Also called Rabbit Haemorrhagic Disease (RHD) and Rabbit Calicivirus Disease (RCD). Firt pinpointed in China in 1983 and in 1992 in the UK, this is a dreadful disease, killing rapidly, often without any external symptoms before death occurs, which is often as little as 12 to 36 hours after infection. Transmission is via the eyes, nose or mouth, and secretions (urine, mucus etc) can transmit the virus in addition to biting insects such as fleas or mosquitoes. As with Myxomatosis, a vaccine is available (recently combined with Myxomatosis for a single annual dual protection vaccine), which all domestic rabbits should receive. Again,prevention against this dreadful disease is the only cure.
W is for … Wire
If you’ve indoor rabbits then beware! Rabbits will seek out and chew through any wires they can find…telephone, lamp, television, computer! Apart from the plastic being bad for their digestion, their wire eating habits means they run a great risk of being electrocuted, which can – of course – be fatal. All wires should be encased in non-chewable trunking and kept well away from inquisitive mouths.
X is for Xray
If you’re interested in rabbit anatomy, then check out MediRabbit – there are some excellent Xrays of various parts of the rabbit for you to examine.
Y is for Years … and Years!
Rabbit medicine, although still way behind that of cats and dogs, has improved significantly in recent years, and will only continue to improve. This has had significant impact on the longevity of our domestic rabbits, with the lifespan now reaching 10 years or more in some breeds. This is wonderful for the rabbit and it’s human family, but endorses the need for a greater consideration of the long term commitment at the point of acquisition.
Z is for … Zoonoses

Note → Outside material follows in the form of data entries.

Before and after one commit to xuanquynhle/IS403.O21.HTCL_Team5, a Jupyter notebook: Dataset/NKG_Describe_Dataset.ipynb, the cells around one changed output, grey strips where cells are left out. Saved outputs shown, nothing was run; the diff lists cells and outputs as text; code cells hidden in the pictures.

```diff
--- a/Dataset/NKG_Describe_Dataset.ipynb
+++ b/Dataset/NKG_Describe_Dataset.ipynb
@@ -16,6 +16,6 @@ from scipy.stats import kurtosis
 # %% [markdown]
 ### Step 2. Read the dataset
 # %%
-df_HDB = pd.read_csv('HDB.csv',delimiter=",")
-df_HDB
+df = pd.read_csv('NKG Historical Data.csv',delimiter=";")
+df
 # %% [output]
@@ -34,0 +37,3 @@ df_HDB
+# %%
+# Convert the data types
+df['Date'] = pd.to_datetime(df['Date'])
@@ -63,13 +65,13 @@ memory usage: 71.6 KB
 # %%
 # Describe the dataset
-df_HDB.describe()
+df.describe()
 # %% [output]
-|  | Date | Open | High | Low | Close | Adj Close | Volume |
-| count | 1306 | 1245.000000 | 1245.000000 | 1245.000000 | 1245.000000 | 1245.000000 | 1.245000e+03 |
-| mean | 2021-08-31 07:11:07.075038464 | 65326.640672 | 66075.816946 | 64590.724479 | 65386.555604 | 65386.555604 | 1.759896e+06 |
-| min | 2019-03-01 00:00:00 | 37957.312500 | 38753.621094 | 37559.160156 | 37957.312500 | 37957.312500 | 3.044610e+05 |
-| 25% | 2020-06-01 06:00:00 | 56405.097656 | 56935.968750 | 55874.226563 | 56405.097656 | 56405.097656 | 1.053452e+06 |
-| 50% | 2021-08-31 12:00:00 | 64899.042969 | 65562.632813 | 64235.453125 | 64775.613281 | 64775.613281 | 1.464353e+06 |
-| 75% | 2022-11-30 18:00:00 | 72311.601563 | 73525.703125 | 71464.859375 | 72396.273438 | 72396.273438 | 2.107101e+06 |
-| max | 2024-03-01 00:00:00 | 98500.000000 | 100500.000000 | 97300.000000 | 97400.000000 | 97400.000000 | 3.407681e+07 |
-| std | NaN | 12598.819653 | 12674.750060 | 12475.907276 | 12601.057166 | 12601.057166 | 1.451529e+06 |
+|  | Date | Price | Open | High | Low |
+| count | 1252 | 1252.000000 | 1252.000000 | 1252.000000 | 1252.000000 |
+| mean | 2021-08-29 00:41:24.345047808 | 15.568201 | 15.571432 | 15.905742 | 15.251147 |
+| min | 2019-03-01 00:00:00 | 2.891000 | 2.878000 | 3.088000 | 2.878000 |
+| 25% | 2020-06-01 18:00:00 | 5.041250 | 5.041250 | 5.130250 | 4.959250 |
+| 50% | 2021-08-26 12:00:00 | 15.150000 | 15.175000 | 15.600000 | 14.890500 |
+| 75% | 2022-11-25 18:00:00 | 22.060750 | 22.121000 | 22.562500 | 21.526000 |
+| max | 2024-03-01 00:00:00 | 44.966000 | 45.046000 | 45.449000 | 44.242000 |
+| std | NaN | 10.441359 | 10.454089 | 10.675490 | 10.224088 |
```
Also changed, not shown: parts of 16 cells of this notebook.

A disease transmittable between species – i.e cat to dog, horse to human. Fortunately zoonoses between rabbits and humans are rare, and mainly include parasites (fleas, mites), and fungal infections (ringworm). Some bacterial infections such as Pasteurella and Salmonella are transmittable, but it is worth remembering that although a rabbit disease may not be a zoonoses, us humans can easily transmit rabbit diseases (such as EC) form one rabbit to another. Cleanliness and good housekeeping is essential.